The firm has also filed lawsuits against Iran on behalf of soldiers and their families for life-altering injuries or deaths in Iraq and Afghanistan caused by advanced weaponry that was supplied by Iran.
“The Anti-Terrorism Act defined certain battles where if a soldier was injured by, for example, an IED or a mortar or you can establish that that person was shot by a sniper who was trained by groups backed by Iranian money, those soldiers meet the initial qualifications for having a claim that is brought in the federal court in D.C.,” explained Kreis.
If the lawsuit is successful, the soldiers and their families are compensated from the United States Victims of State Sponsored Terrorism Fund, which was established by banks that participated or facilitated money laundering from Iran to terrorist organizations that bought weaponry and munitions to carry out terrorist attacks on American service members.
“The soldiers who come to us have very significant injuries,” said Kreis. “These are individuals that were in the zone of danger, near or right under an IED—people with lost limbs, broken backs, paraplegics and quads. We also represent families of deceased service members.”

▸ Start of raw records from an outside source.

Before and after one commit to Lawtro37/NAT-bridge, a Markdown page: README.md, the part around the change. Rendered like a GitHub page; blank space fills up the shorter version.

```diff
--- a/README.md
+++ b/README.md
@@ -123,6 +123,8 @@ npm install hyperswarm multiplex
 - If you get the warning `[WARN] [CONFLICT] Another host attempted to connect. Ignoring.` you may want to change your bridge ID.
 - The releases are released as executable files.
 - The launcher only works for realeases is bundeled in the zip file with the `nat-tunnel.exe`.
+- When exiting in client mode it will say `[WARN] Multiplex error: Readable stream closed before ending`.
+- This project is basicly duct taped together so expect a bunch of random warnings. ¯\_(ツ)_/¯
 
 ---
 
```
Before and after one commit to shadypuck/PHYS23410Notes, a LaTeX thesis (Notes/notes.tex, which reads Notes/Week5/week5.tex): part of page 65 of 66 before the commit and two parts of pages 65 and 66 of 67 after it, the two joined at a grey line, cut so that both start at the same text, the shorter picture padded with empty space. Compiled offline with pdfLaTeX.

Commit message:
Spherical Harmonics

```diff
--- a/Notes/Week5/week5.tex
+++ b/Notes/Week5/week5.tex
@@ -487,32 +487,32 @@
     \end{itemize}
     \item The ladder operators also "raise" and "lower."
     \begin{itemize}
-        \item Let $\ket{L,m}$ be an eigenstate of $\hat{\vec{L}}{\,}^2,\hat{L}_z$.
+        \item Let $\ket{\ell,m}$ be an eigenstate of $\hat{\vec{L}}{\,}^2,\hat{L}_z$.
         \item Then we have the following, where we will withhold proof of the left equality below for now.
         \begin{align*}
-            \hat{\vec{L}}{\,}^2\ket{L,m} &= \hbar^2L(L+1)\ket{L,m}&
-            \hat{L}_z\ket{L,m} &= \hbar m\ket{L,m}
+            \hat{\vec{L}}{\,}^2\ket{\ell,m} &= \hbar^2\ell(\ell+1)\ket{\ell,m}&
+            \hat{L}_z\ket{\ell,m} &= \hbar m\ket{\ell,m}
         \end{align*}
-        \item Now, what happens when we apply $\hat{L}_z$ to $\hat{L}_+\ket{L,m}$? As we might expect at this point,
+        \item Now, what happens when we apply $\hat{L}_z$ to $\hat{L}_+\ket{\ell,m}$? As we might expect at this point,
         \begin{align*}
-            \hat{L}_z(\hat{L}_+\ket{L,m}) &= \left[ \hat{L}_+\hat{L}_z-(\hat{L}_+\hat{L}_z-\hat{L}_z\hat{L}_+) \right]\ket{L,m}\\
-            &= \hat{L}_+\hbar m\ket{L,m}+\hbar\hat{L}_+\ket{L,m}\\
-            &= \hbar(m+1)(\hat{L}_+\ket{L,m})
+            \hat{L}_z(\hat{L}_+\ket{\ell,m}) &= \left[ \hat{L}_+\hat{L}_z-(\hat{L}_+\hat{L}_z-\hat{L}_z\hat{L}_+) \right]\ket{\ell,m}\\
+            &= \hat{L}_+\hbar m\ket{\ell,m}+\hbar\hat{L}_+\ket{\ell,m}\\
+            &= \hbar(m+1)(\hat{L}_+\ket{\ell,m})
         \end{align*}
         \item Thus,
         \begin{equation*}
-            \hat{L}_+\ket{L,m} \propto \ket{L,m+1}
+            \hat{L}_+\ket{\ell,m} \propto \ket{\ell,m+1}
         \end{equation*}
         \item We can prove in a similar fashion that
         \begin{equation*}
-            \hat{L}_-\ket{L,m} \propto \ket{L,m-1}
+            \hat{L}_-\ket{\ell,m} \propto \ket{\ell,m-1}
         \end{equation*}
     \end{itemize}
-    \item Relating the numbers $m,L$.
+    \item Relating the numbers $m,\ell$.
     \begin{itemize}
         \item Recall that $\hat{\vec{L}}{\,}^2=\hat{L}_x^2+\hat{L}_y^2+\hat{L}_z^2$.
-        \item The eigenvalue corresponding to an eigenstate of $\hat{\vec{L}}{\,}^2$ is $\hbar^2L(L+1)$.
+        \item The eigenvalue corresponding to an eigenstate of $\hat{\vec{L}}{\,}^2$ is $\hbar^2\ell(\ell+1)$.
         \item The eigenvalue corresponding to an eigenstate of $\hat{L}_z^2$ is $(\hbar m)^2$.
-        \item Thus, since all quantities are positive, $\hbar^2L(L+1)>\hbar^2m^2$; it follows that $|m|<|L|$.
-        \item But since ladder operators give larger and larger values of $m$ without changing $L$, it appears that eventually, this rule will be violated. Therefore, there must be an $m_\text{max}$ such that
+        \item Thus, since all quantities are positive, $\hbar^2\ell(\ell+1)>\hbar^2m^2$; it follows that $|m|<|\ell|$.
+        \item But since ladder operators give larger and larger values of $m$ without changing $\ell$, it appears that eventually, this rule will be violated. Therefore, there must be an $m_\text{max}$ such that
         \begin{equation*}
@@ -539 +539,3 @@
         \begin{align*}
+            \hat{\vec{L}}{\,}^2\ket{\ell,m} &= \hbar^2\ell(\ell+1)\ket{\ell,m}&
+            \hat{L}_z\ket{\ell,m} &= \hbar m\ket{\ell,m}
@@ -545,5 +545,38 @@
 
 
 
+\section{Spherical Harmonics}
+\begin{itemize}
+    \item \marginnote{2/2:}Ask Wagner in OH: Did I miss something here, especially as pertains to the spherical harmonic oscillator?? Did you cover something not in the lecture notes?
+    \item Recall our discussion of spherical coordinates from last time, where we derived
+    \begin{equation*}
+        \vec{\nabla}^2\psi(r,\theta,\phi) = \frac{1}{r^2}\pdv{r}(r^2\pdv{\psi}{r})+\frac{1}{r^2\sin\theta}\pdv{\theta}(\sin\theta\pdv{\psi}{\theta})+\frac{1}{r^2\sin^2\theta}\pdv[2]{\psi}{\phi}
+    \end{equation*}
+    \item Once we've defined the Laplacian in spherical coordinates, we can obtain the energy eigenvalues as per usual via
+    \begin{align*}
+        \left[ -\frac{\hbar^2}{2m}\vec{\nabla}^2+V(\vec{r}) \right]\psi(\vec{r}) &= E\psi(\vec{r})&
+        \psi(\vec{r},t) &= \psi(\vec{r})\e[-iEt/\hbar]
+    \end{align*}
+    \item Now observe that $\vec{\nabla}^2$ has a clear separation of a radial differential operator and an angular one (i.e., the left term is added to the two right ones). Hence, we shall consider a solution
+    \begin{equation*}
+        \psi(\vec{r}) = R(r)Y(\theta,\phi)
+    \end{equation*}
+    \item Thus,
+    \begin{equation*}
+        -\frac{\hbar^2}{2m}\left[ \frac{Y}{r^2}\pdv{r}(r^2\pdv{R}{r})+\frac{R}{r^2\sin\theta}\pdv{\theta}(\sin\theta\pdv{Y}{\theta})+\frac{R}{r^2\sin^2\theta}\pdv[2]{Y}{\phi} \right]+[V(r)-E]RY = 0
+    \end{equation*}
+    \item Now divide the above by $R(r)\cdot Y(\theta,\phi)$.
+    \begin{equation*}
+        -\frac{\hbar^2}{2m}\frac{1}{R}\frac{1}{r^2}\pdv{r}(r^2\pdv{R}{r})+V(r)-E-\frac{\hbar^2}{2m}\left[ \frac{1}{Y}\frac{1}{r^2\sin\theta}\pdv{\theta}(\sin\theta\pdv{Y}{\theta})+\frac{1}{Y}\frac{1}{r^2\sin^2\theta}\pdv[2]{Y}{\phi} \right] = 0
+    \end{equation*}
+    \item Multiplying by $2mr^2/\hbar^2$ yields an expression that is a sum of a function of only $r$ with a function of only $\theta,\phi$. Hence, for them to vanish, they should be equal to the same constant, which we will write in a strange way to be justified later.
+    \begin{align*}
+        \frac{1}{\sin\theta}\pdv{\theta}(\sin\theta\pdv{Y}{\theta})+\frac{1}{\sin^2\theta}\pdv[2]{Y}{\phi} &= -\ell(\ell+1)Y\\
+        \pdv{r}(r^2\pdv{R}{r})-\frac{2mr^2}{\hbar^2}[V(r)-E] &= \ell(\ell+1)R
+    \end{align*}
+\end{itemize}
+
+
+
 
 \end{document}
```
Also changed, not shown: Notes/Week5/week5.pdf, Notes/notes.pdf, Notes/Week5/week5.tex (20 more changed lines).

The anti-terrorism lawsuits are time-sensitive, according to Kreis. He said, “The Congressional Act that requires the six banks to fund annually sunsets in 2026, and so the urgent situation we find ourselves in today is that it takes several years to bring this case and we are up against 2026 … sounds like a lot of time, but it’s only six more years.”
Kreis added, “We don’t have a lot of time because it’s a tremendous effort to do all the fact-finding.”
Retired Lt. Colonel Del Gaudio, USMC, handles the Gold Star family cases on the anti-terrorism side. Del Gaudio is the former Operations Officer of the 2nd Marine Expeditionary Brigade and served in combat in Ramadi, Iraq. For his actions, he was awarded the Bronze Star with Combat “V” and the Purple Heart. Gold Star families are the immediate family members of a fallen service member who died while serving in a time of conflict.
“With our Gold Star families, it is a very, very different dynamic because every time you talk to these folks, you are going to elicit taking them right back to the day they got handed a folded flag,” said Del Gaudio. “Often, I’ll make contact with them via text or by phone, and then I’m going to go see them personally because you want to talk about that which is most personal where they’re going to be comfortable.”
He continued, “You want to talk to them about not only their son or their daughter’s sacrifice but relate to them in a way that they know that you know what you’re talking about.”
According to Del Gaudio, it usually doesn’t take much time to find a connection. He might know the Marine’s captain or lieutenant or where they served. He said, “It’s that human connection that allows us to help them—not only helping them with the lawsuit but also helping them get to the point that they can even talk about what happened. So there’s a certain cathartic aspect for not only them but for us as well.”
He added, “We have some way that we can talk to them—being able to make that connection and to use the relationships that we’ve developed over a course of years to get to the point that we can have a discussion with them about that. It’s invaluable for everybody.”
Williams reiterated the point about the value of having a team comprised of service members from the military branches. “We’ve been through what you’ve been so there’s no need to feel and know that pressure because by being able to relate to them on a fellow brother and sister level,” he said about the firm’s clients. “It makes things just a lot easier to know that someone cares about you, and we’re here for you.”
He added, “Some people after they get out the Marine Corps, the Army, the Navy, the Air Force, they bottle a lot of things in, and if that bottle doesn’t open to release that pressure, things can go wrong. And I think there’s been plenty of phone calls that have helped a lot of people out. So we care.”